Maybe it’s the chill in the air that appears in the evenings and early mornings, but really, we see no reason why game drives from May to July are burdened with less crowds. Whilst the Garden Route is undeniably more verdant in the spring, if you’re heading to South Africa for the wildlife and epic game drives, you’re best coming whilst the landscapes are barren and the animals find it harder to hide as they assemble near the only water sources. Let’s not forget about the pesky mosquitos too – they’re far and few between during these months.
The Winelands can get unbearably busy during peak-season, but come during low-season and you’ll be able to enjoy a quiet, leisurely tour around the still luscious vineyards. If you're hoping for a trip to South Africa in the summertime, make your way to beautiful Cape Town in August - the town is wonderfully quiet, with more penguins than people on Boulders Beach, and barely anyone in sight as you drink in the views from Table Mountain. Also, to us, nothing is more indulgent than a crisp walk along the coast, before bundling into a cosy hotel and raising a glass of decadent wine.
The Victoria Falls can become no more than a small trickle in the height of Zimbabwe’s low season. But time it right, and you’ll still be graced with astonishing views of the cascading waterfall – and with less spray blocking your view. Not to mention a lack of crowds ambling along the edge.
Meanwhile, birding enthusiasts will relish a Zimbabwean adventure during the low-season months of November to March. Venture to Hwange National Park from January and you’ll be astonished by the myriad of beautiful birds swooping between the trees and washing by the water’s edge. As you wander through the luscious plains you’ll be treated to wonderful bird song and mating calls, all coming from the gorgeous migratory birds that are extra vibrant thanks to their breeding plumage.

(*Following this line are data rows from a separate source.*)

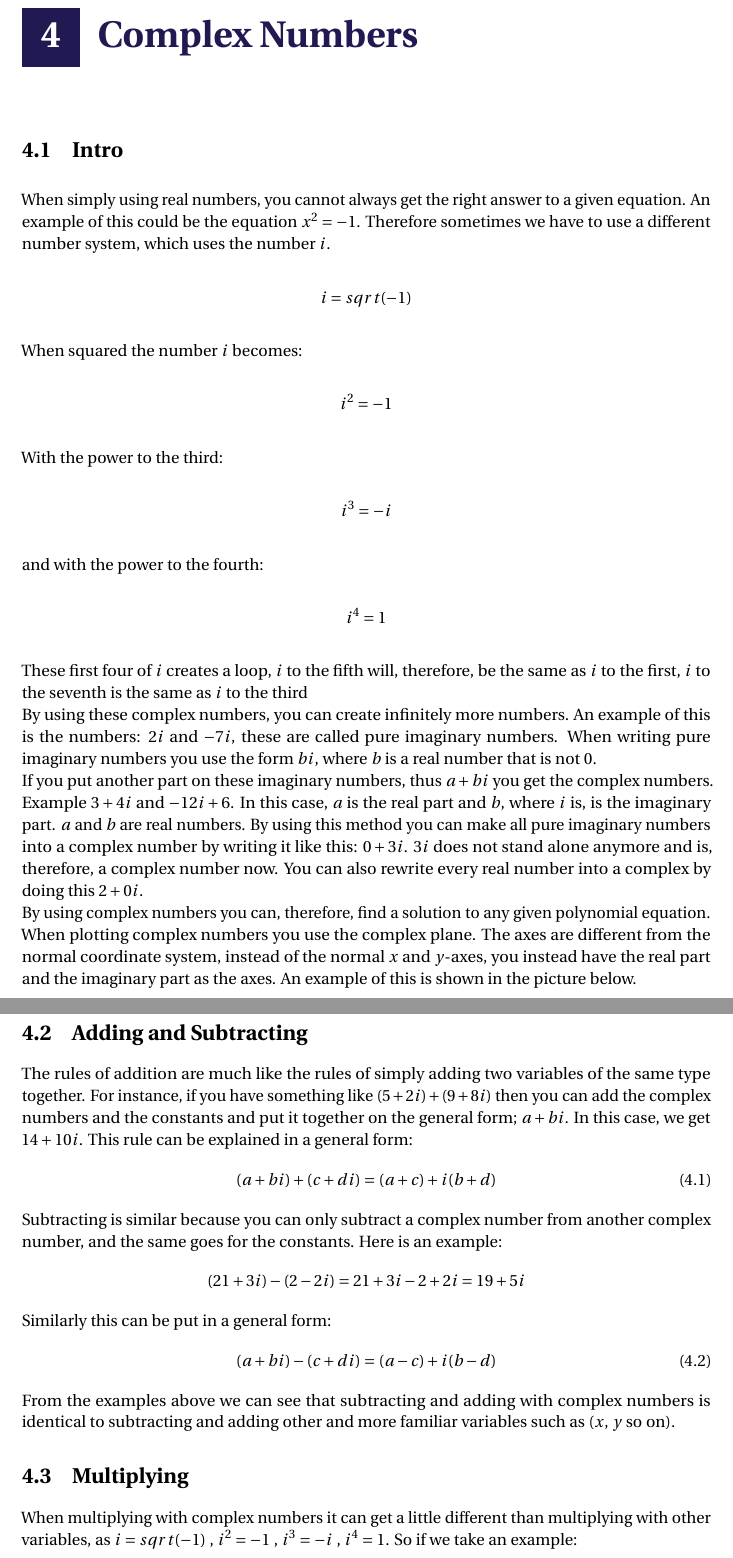
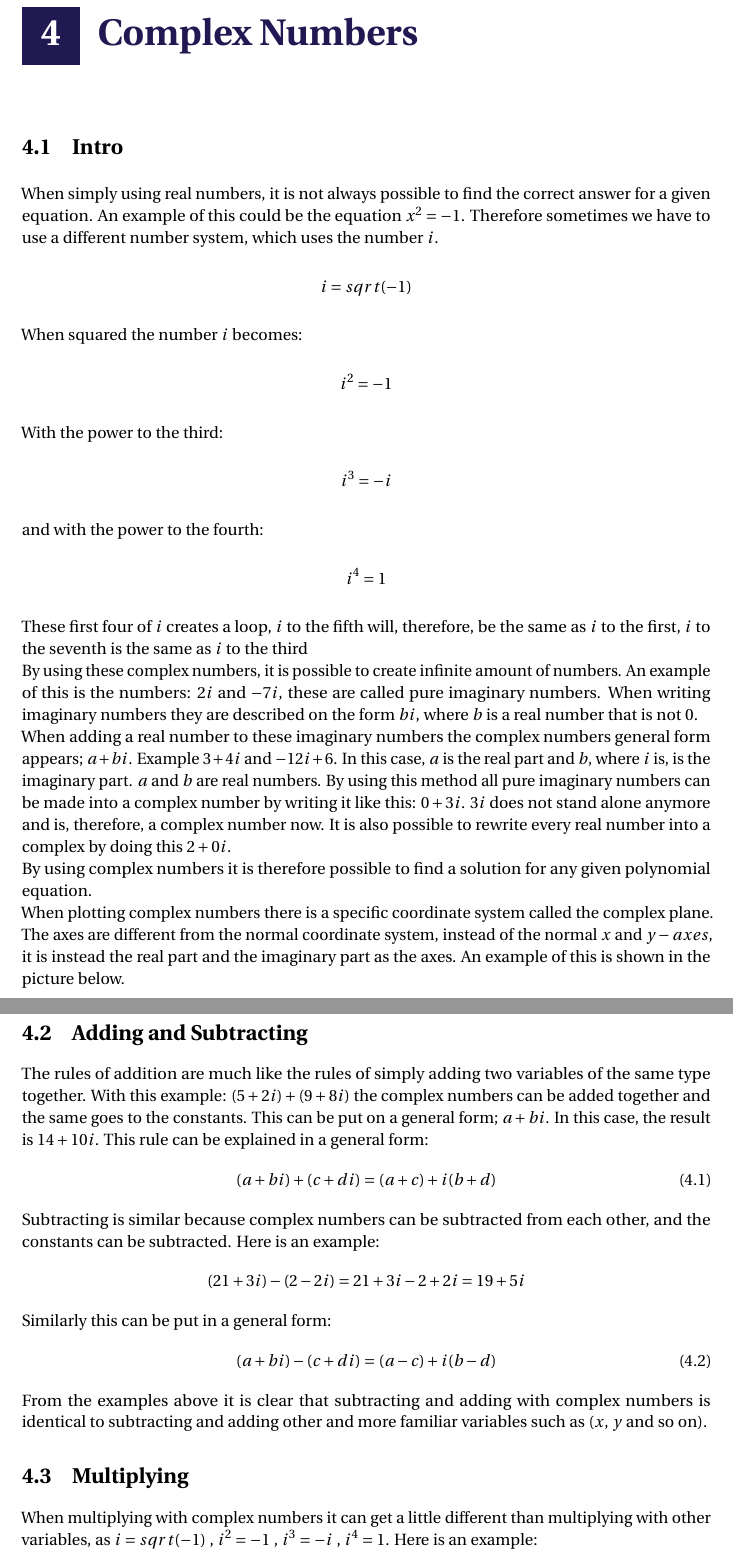
Before and after one commit to vannare/P1, a LaTeX thesis (master.tex, which reads incl/main/complex_numbers.tex): two parts of pages 11 and 12 of 17, joined at a grey line, cut so that both start at the same text. Compiled offline with pdfLaTeX.

Commit message:
Update complex_numbers.tex

```diff
--- a/incl/main/complex_numbers.tex
+++ b/incl/main/complex_numbers.tex
@@ -1,6 +1,6 @@
 \chapter{Complex Numbers}
 \section{Intro}
-When simply using real numbers, you cannot always get the right answer to a given equation. An example of this could be the equation $x^2=-1$. Therefore sometimes we have to use a different number system, which uses the number $i$.
+When simply using real numbers, it is not always possible to find the correct answer for a given equation. An example of this could be the equation $x^2=-1$. Therefore sometimes we have to use a different number system, which uses the number $i$.
 \begin{align*}
 i=sqrt(-1)
 \end{align*}
@@ -17,11 +17,11 @@ and with the power to the fourth:
 i^4=1
 \end{align*}
 These first four of $i$ creates a loop, $i$ to the fifth will, therefore, be the same as $i$ to the first, $i$ to the seventh is the same as $i$ to the third \\
-By using these complex numbers, you can create infinitely more numbers.
-An example of this is the numbers: $2i$ and $-7i$, these are called pure imaginary numbers. When writing pure imaginary numbers you use the form $bi$, where $b$ is a real number that is not $0$. \\
-If you put another part on these imaginary numbers, thus $a+bi$ you get the complex numbers. Example $3+4i$ and $-12i+6$. In this case, $a$ is the real part and $b$, where $i$ is, is the imaginary part. $a$ and $b$ are real numbers. By using this method you can make all pure imaginary numbers into a complex number by writing it like this: $0+3i$. $3i$ does not stand alone anymore and is, therefore, a complex number now. You can also rewrite every real number into a complex by doing this $2+0i$. \\
-By using complex numbers you can, therefore, find a solution to any given polynomial equation. \\
-When plotting complex numbers you use the complex plane. The axes are different from the normal coordinate system, instead of the normal $x$ and $y$-axes, you instead have the real part and the imaginary part as the axes. An example of this is shown in the picture below.
+By using these complex numbers, it is possible to create infinite amount of numbers.
+An example of this is the numbers: $2i$ and $-7i$, these are called pure imaginary numbers. When writing imaginary numbers they are described on the form $bi$, where $b$ is a real number that is not $0$. \\
+When adding a real number to these imaginary numbers the complex numbers general form appears; $a+bi$. Example $3+4i$ and $-12i+6$. In this case, $a$ is the real part and $b$, where $i$ is, is the imaginary part. $a$ and $b$ are real numbers. By using this method all pure imaginary numbers can be made into a complex number by writing it like this: $0+3i$. $3i$ does not stand alone anymore and is, therefore, a complex number now. It is also possible to rewrite every real number into a complex by doing this $2+0i$. \\
+By using complex numbers it is therefore possible to find a solution for any given polynomial equation. \\
+When plotting complex numbers there is a specific coordinate system called the complex plane. The axes are different from the normal coordinate system, instead of the normal $x$ and $y-axes$, it is instead the real part and the imaginary part as the axes. An example of this is shown in the picture below.
 \begin{figure}[H]
   \includegraphics[scale=0.45]{fig/img/complex_plan.png}
    \caption{This shows how to graph the complex number: $7+3i$, on the complex plane.}
@@ -30,11 +30,11 @@ When plotting complex numbers you use the complex plane. The axes are different
 
 
 \section{Adding and Subtracting}
-The rules of addition are much like the rules of simply adding two variables of the same type together. For instance, if you have something like $(5+2i)+(9+8i)$ then you can add the complex numbers and the constants and put it together on the general form; $a+bi$. In this case, we get $14+10i$. This rule can be explained in a general form:
+The rules of addition are much like the rules of simply adding two variables of the same type together. With this example: $(5+2i)+(9+8i)$ the complex numbers can be added together and the same goes to the constants. This can be put on a general form; $a+bi$. In this case, the result is $14+10i$. This rule can be explained in a general form:
 \begin{align}
 (a + bi) + (c + di) = (a + c) + i(b + d)
 \end{align}
-Subtracting is similar because you can only subtract a complex number from another complex number, and the same goes for the constants. Here is an example:
+Subtracting is similar because complex numbers can be subtracted from each other, and the constants can be subtracted. Here is an example:
 \begin{align*}
 (21 + 3i) - (2 - 2i) = 21 + 3i - 2 + 2i = 19 + 5i
 \end{align*}
@@ -42,10 +42,11 @@ Similarly this can be put in a general form:
 \begin{align}
 (a + bi) - (c + di) = (a - c) + i(b - d)
 \end{align}
-From the examples above we can see that subtracting and adding with complex numbers is identical to subtracting and adding other and more familiar variables such as ($x$, $y$ so on).
+From the examples above it is clear that subtracting and adding with complex numbers is identical to subtracting and adding other and more familiar variables such as ($x$, $y$ and so on).
+
 
 \section{Multiplying}
-When multiplying with complex numbers it can get a little different than multiplying with other variables, as $i=sqrt(-1)$ , $i^2=-1$ , $i^3=-i$ , $i^4=1$. So if we take an example: \\
+When multiplying with complex numbers it can get a little different than multiplying with other variables, as $i=sqrt(-1)$ , $i^2=-1$ , $i^3=-i$ , $i^4=1$. Here is an example: \\
 \begin{align*}
 (3+5i)(4-3i) = 12 - 9i + 20i - 15i^2 = 12 + 11i - 15 \cdot (-1) = 27 + 11i
 \end{align*}
```
Also changed, not shown: incl/main/complex_numbers.tex (4 more changed lines).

Birthing season is prevalent during this time, so you may even see the stumble of a gangly giraffe calf walking for the first time, or a bundle of fluffy lion cubs playing by their protective mother, too. If you’re worrying about the rain, there’s no need – it’s usually only rainy for a very short period in the afternoon.
During December through to March, Zambia experiences its rainy season. Many areas in the country are closed during this time due to the flooding – including Lower Zambezi and North Luangwa National Park – but persevere and you’ll find a world full of life which you can enjoy pretty much on your own.
Given that much of Zambia is closed during the wetter months, it’s the last place on people’s minds when they consider journeying to Africa at this time of year. This can certainly work in your favour if an exclusive safari experience tickles your fancy. Costs are very low, and though perhaps game isn’t so abundant at this time, avid bird watchers will be pleasantly surprised by the flurry of multicoloured feathers flying above them. In fact, this is a great time for niche wildlife sightings, including the fruit bat migration that takes place in Kasanka each November, and Africa’s second greatest wildebeest migration congregating to the Luiwa Plains through November and December.
Zambia’s rainy months are better known as the emerald season, and you’ll soon see why. Our jaws dropped when we saw Zambia’s plains bloom into scenes of bright greenery and colourful flora. The flooded plains are adorned with boats that float along the landscapes and offer an entirely new view of Zambia’s natural splendour.